- Delivered with support bracket under front of anticlimber (added to 546 too).
**GO 533 received later style HEP grill setup (Phase 2) sometime in 2000’s
Phase 2 early: GO 536-560
GO 527 and 538 sit in Geogetown, Ontario in January, 2006. Photo by Stephen Gardiner.
- Equipped with larger 1850 gallon fuel tanks
- Additional drip rail on cab sides above battery box covers.
- Additional side carbody rib on both sides behind cab.
- Later HEP grills (2/3rds size HEP grill area, with small access hatch on side and small square grill added above)
Phase 2 late (or Phase 3): GO 562-568, Metrolink 851-873 (*same as Phase 2, but...)
GO 565 and 566 sit in London, Ontario after being released from the EMD plant.
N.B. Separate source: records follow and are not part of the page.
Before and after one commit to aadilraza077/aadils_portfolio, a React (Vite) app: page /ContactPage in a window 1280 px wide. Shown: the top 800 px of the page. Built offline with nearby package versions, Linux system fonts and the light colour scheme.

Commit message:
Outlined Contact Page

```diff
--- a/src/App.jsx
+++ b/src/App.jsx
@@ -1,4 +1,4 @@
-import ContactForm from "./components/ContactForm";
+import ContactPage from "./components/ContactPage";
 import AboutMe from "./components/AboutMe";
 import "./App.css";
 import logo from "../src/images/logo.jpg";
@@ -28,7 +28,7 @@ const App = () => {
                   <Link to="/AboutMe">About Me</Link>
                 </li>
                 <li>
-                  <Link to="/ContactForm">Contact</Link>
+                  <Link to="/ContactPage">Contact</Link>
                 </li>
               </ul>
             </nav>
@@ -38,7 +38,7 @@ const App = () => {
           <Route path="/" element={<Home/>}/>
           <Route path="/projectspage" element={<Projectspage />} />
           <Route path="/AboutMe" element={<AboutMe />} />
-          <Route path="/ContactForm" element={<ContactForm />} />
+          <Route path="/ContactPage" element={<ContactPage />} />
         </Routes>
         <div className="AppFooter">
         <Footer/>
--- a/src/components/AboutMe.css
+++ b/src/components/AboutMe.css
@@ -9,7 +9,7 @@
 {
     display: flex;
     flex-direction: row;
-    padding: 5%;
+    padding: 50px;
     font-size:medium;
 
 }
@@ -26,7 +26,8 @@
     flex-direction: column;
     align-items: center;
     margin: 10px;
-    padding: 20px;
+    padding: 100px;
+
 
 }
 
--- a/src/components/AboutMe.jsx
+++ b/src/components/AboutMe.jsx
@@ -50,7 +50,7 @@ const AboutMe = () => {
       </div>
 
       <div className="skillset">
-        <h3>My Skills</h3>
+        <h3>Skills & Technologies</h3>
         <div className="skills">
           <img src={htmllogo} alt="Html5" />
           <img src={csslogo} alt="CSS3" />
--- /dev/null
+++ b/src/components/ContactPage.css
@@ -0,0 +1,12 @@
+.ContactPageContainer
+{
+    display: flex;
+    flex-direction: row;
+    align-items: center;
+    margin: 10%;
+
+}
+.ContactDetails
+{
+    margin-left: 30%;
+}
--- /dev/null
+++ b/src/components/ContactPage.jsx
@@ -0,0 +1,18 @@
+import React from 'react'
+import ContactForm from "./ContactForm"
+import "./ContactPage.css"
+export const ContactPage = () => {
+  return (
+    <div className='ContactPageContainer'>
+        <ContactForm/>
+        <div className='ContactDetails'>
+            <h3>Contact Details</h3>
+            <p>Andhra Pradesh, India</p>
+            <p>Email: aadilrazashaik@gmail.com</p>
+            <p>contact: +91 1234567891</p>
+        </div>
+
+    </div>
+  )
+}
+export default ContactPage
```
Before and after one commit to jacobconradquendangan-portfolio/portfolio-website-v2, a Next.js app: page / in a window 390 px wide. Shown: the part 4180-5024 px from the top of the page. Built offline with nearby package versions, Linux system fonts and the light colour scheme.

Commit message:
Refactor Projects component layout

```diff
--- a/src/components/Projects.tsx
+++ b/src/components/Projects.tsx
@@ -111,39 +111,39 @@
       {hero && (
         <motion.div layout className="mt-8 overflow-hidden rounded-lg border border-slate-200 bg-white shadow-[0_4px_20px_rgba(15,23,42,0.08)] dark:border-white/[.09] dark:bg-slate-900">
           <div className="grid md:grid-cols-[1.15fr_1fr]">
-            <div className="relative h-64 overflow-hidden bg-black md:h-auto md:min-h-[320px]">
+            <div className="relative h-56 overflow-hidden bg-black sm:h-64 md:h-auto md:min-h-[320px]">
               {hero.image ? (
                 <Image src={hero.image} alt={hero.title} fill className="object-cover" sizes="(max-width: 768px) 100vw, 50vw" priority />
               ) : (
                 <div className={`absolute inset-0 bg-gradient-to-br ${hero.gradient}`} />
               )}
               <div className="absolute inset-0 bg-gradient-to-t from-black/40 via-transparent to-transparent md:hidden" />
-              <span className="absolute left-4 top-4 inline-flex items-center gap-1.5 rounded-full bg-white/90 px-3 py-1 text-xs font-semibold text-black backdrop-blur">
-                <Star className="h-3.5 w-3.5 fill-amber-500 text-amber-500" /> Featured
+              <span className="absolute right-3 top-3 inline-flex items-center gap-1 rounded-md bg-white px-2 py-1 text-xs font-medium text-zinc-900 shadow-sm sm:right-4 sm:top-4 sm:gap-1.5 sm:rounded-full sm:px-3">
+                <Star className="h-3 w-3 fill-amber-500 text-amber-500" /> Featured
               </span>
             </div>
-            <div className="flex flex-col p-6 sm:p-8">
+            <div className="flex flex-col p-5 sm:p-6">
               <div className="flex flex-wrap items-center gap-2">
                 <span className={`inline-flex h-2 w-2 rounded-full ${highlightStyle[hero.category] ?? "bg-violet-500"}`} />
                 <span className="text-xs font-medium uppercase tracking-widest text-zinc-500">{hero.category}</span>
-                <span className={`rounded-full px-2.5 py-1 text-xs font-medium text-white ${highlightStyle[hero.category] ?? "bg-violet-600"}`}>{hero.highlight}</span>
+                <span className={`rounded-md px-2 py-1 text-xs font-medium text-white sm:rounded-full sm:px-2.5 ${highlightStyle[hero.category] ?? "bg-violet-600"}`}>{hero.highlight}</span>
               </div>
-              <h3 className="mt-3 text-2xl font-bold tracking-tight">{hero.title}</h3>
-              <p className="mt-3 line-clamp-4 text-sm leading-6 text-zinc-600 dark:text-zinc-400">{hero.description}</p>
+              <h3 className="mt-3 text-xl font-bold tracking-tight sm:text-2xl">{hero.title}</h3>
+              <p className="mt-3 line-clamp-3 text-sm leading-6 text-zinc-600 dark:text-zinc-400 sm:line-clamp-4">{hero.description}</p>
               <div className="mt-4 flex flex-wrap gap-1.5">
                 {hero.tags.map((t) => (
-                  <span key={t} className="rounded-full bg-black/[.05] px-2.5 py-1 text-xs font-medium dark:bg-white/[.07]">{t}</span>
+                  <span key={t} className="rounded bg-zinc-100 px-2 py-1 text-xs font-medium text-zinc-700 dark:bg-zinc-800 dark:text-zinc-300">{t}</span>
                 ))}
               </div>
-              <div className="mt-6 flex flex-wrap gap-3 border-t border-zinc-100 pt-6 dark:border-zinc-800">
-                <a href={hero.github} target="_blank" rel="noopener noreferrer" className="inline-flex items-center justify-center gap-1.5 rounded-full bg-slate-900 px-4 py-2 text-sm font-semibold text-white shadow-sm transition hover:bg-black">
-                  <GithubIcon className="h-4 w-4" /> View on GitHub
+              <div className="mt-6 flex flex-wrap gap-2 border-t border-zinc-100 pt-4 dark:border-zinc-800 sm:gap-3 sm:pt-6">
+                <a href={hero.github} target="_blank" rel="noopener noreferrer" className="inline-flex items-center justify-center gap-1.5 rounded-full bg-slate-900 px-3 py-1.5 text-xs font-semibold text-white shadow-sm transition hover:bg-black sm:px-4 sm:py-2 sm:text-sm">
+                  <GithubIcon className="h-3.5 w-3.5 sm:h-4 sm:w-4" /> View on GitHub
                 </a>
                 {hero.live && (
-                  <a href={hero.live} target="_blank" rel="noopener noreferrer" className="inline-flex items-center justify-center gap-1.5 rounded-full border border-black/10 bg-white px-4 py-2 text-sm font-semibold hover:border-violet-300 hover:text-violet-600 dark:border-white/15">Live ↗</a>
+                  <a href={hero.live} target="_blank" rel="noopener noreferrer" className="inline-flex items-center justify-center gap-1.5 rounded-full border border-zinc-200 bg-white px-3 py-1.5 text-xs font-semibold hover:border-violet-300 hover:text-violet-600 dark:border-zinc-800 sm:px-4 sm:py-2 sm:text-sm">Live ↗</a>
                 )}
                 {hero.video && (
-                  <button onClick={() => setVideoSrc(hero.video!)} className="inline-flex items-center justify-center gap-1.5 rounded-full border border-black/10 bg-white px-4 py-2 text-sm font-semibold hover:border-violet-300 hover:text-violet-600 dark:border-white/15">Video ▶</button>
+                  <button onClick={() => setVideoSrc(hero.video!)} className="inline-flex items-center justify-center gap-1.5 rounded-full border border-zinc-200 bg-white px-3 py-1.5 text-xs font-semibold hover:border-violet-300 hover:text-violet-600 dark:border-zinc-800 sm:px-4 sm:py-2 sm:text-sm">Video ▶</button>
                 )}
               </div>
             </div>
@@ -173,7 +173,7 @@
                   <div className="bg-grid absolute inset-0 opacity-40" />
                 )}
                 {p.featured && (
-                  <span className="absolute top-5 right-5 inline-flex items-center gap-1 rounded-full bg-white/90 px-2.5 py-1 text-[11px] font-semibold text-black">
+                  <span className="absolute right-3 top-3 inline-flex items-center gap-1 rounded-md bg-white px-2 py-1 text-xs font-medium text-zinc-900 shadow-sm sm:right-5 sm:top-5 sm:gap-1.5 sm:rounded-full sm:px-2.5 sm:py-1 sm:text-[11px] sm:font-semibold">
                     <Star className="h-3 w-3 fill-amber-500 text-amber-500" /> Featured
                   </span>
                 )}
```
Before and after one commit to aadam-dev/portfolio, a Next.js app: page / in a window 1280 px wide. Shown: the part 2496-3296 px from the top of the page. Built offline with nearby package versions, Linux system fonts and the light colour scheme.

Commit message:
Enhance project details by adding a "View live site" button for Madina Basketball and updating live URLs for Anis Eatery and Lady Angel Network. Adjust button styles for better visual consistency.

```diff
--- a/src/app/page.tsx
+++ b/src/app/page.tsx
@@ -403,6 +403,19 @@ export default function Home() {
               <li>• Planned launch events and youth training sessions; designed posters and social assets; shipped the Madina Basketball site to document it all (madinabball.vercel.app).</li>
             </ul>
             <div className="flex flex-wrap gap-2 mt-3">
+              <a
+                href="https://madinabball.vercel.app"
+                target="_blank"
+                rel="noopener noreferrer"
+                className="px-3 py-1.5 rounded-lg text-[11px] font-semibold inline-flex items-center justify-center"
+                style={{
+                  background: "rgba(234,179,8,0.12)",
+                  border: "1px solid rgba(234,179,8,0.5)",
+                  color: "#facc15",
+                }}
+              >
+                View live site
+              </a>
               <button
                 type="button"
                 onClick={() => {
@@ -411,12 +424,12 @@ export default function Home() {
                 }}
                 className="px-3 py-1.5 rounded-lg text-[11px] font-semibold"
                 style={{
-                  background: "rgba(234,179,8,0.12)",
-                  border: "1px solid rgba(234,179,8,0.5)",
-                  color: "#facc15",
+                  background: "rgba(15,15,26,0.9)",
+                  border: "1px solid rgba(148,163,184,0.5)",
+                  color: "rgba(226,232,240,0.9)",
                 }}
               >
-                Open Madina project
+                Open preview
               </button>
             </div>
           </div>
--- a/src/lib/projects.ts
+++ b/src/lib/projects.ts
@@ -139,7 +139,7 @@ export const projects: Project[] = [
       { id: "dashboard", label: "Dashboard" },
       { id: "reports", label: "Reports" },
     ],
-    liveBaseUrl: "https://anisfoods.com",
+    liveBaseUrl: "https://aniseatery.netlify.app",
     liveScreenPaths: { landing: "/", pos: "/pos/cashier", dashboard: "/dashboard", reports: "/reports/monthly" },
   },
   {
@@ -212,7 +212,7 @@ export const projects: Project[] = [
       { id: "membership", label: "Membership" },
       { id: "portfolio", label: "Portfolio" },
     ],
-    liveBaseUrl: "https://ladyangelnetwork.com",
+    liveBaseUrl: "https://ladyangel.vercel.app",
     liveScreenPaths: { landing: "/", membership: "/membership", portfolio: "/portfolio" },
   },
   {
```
Photo by David Stowe, courtesy of Dan Dell'Unto.
- Different front and rear HEP plug arrangement, different anticlimber supports.
- Rear class lights placed on built-out mounts.
- Top roof cab vent mounted offset over conductor’s side of cab.
GO unit detail changes over the years
Rooftop details of GO 557 as sits west of Union Station, Toronto, Ontario. Photo by Dan Dell'Unto.
- Horns on early units (520-535) relocated from side of roof to top of roof in front of dynamic brake fan. Retained small grab by old horn location.
- All units except 529 lost their GMD-style numberboards in favour of a smaller rounder CN style (520-535) or a larger bolder round font (536-564, and later 530).
- All units wore standard GO Transit livery, with unit 527 temporarily receiving newer style GO “swoosh” logos in 1999.
- Dual RV-style cab air conditioners mounted on the roof of units starting in 2001 and over the next few years, replacing top cab rooftop vent.
- Rear class lights plated over on some units after rebuild.
- Antenna relocated to roof of inertial hatch in mid-2000’s, small antenna plane added to left side.
- When overhauled in 2011, remaining eight units received e-Bells. Horns were relocated to cab roof above bell a year or two after overhaul.